GEORGE Z. DUPAIN. Sydney. Value Of Wholemeal (1950, August 25).The Sydney Morning Herald (NSW : 1842 - 1954), p. 2. Retrieved fromhttp://nla.gov.au/nla.news-article27570124 

Australian Posture
Sir,-Your article of Jan 18, "Australians are not an Up-standing Race," was highly commendable Mr. Maegraith (' Herald " January 21) has completely misunderstood the data it contains
It was a dissertation on posture, not physical development. The two need not be synonymous. Many a man has a well developed physique but an atrocious posture, and this is quite a common phenomenon amongst any modern population.
Our occupations to day from factory work to indoor clerical pursuits make us continually bend forward. Our bodies are always more or less flexed Unless this is corrected by adequate physical education, in time various "stoops" develop
Newport Beach. 
Australian Posture (1954, January 26).The Sydney Morning Herald (NSW : 1842 - 1954), p. 2. Retrieved from http://nla.gov.au/nla.news-article18406375 

DUPAIN (nee Illingworth)-November 22 at Crown Street Hospital to Diana and Max-a daughter.  Family Notices (1950, November 24). The Sydney Morning Herald (NSW : 1842 - 1954), p. 22. Retrieved from http://nla.gov.au/nla.news-article18188131 

The Dr. Cotton, working with Max's father, was a relative of the gentleman whose daughter Olive later married Max. Why is the Cotton family likely to have been an influence on Max's appreciation of the human body in his photography?:

Their  father, Frank Cotton, who lived in a Von Hagen built house at 45 William Street, Hornsby. Frank Cotton, journalist, who wrote under the nom-de-plume ‘Porkibidni’ was father to Leo, Frank and Max Cotton. 

Death of Frank Cotton
Labor lost one of its pioneer stalwarts by the death of Mr. Frank Cotton, which occurred in Sydney recently at the age of 85 years. He was probably the oldest Labor journalist in Australia. Born in Adelaide, he travelled much over this continent, following such occupations as droving and grazing, before entering into journalism, which was truly his metier. The greater part of his serviceable life was spent in New South Wales.

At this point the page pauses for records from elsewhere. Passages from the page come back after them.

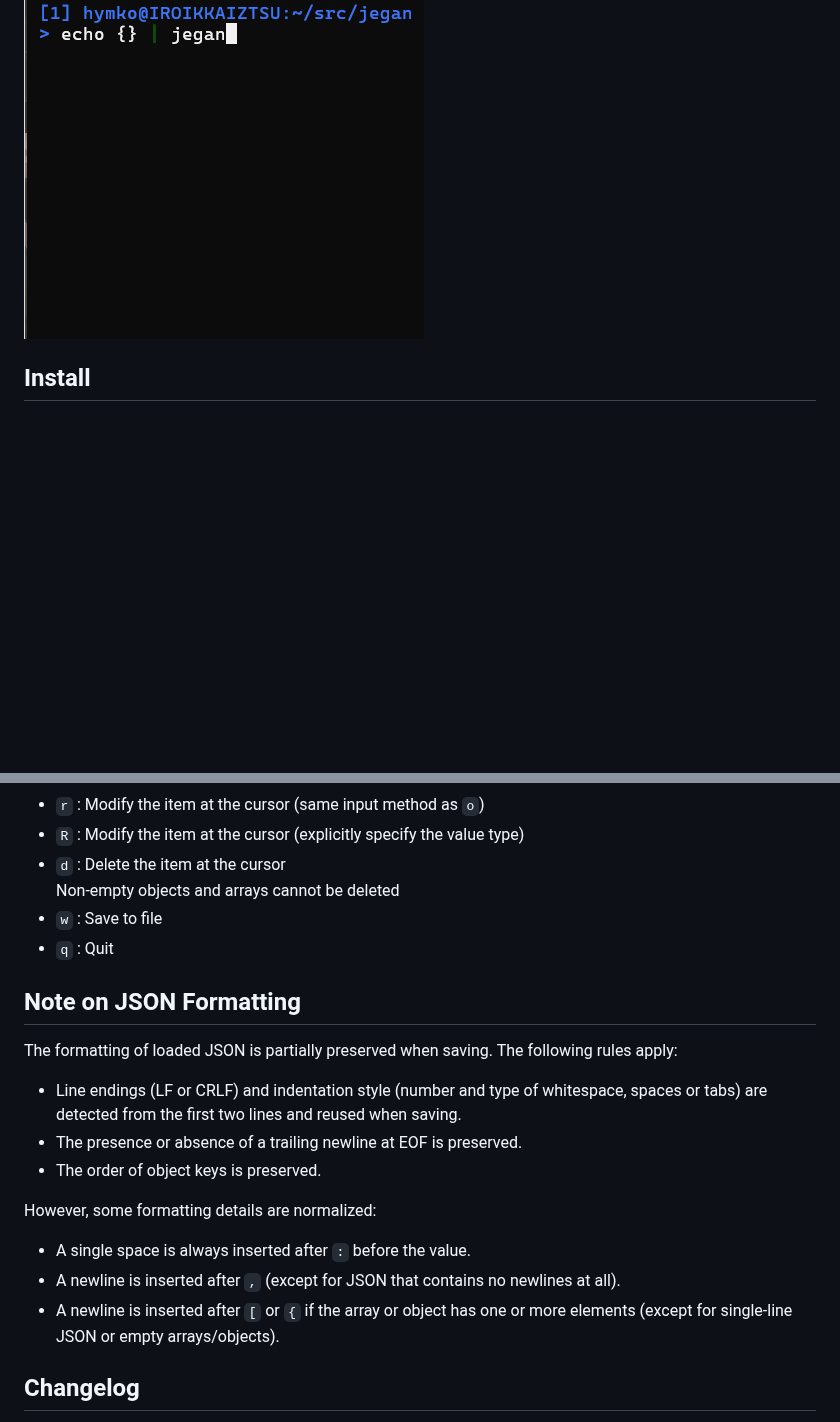
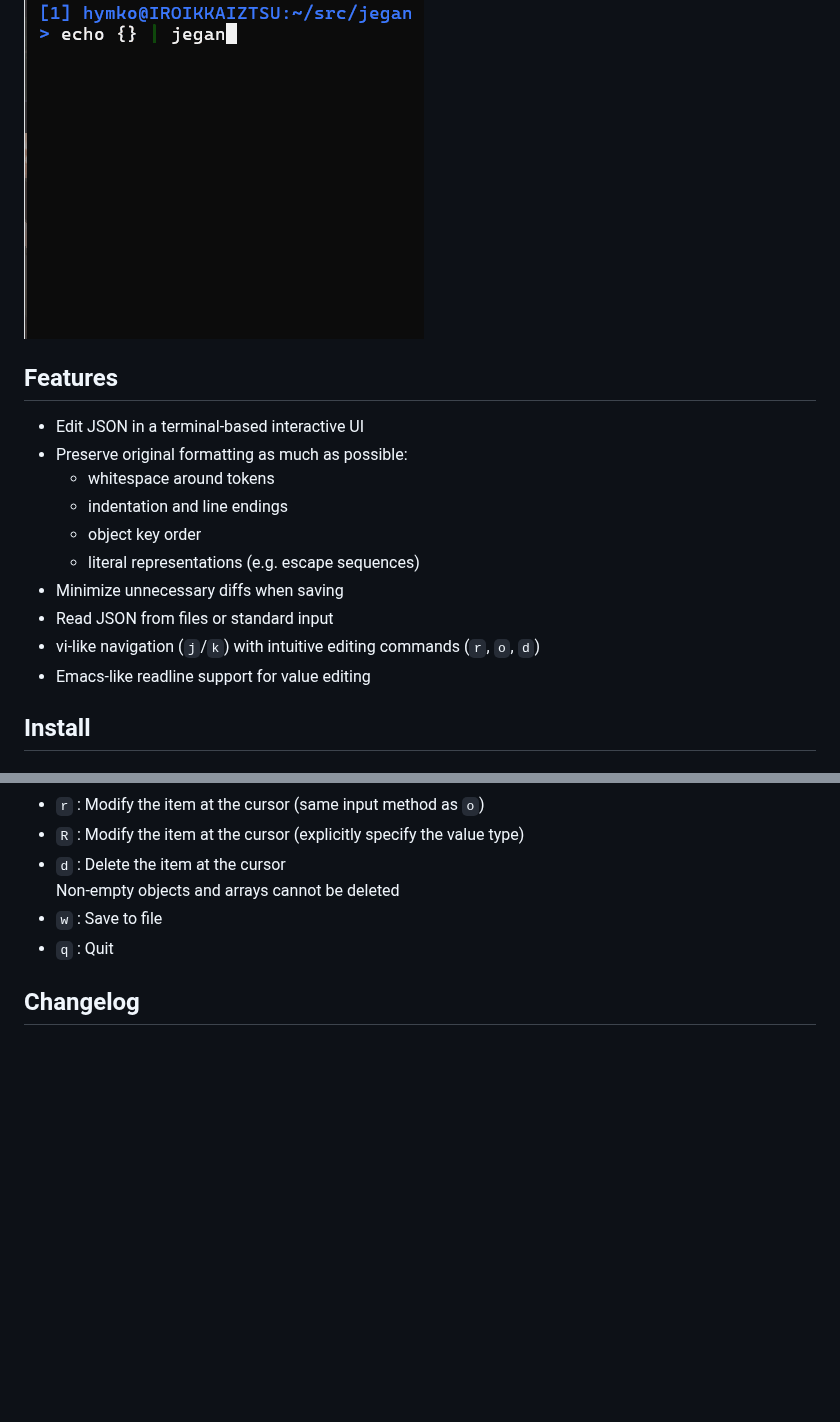
Before and after one commit to hymkor/jegan, a Markdown page: README.md, 2 parts joined by grey strips. Drawn GitHub-style; blank space fills up the shorter version.

```diff
--- a/README.md
+++ b/README.md
@@ -8,6 +8,20 @@ Jegan - A terminal JSON editor
 ( English / [Japanese](README_ja.md) )
 
 ![](./demo.gif)
+
+Features
+--------
+
+- Edit JSON in a terminal-based interactive UI
+- Preserve original formatting as much as possible:
+  - whitespace around tokens
+  - indentation and line endings
+  - object key order
+  - literal representations (e.g. escape sequences)
+- Minimize unnecessary diffs when saving
+- Read JSON from files or standard input
+- vi-like navigation (`j`/`k`) with intuitive editing commands (`r`, `o`, `d`)
+- Emacs-like readline support for value editing
 
 Install
 -------
@@ -100,22 +114,6 @@ Key bindings
 - `w` : Save to file
 - `q` : Quit
 
-Note on JSON Formatting
------------------------
-
-The formatting of loaded JSON is partially preserved when saving. The following rules apply:
-
-* Line endings (LF or CRLF) and indentation style (number and type of whitespace, spaces or tabs) are detected from the first two lines and reused when saving.
-* The presence or absence of a trailing newline at EOF is preserved.
-* The order of object keys is preserved.
-
-However, some formatting details are normalized:
-
-* A single space is always inserted after `:` before the value.
-* A newline is inserted after `,` (except for JSON that contains no newlines at all).
-* A newline is inserted after `[` or `{` if the array or object has one or more elements
-  (except for single-line JSON or empty arrays/objects).
-
 Changelog
 ---------
 
```
Also changed, not shown: README_ja.md (+13 -13 lines).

During the maritime strike of 1890, Mr. Cotton edited a newspaper which was run in the interests of the seafaring workers against the shipowners.
He was one of the first batch of Labor candidates who were elected to the N.S.W. Legislative Assembly in 1891. He sat in several of the then colonial Parliaments, but was engaged in journalism for the last three or four decades.

As a writer Mr. Cotton was sincere, convincing, and logical. He performed great work for the anti-conscription cause in the two campaigns that were waged during the 1914-18 war.

Mr. Cotton is survived by three sons and three daughters. The eldest son is Dr. Leo Cotton, Professor of Geology and Dean of the Faculty of Science at the Sydney University. Another son, Dr. Frank S. Cotton, is Professor of Physiological Research in the Medical School at the same University. Death of Frank Cotton (1943, January 1).Westralian Worker (Perth, WA : 1900 - 1951), p. 1. Retrieved fromhttp://nla.gov.au/nla.news-article148421028 

Yes, that Dr. Frank Cotton - widely considered to be the 'Father of Sport Science' in Australia. Te Marriage between these childhood freinds did not last unfortunately:

The Lady Behind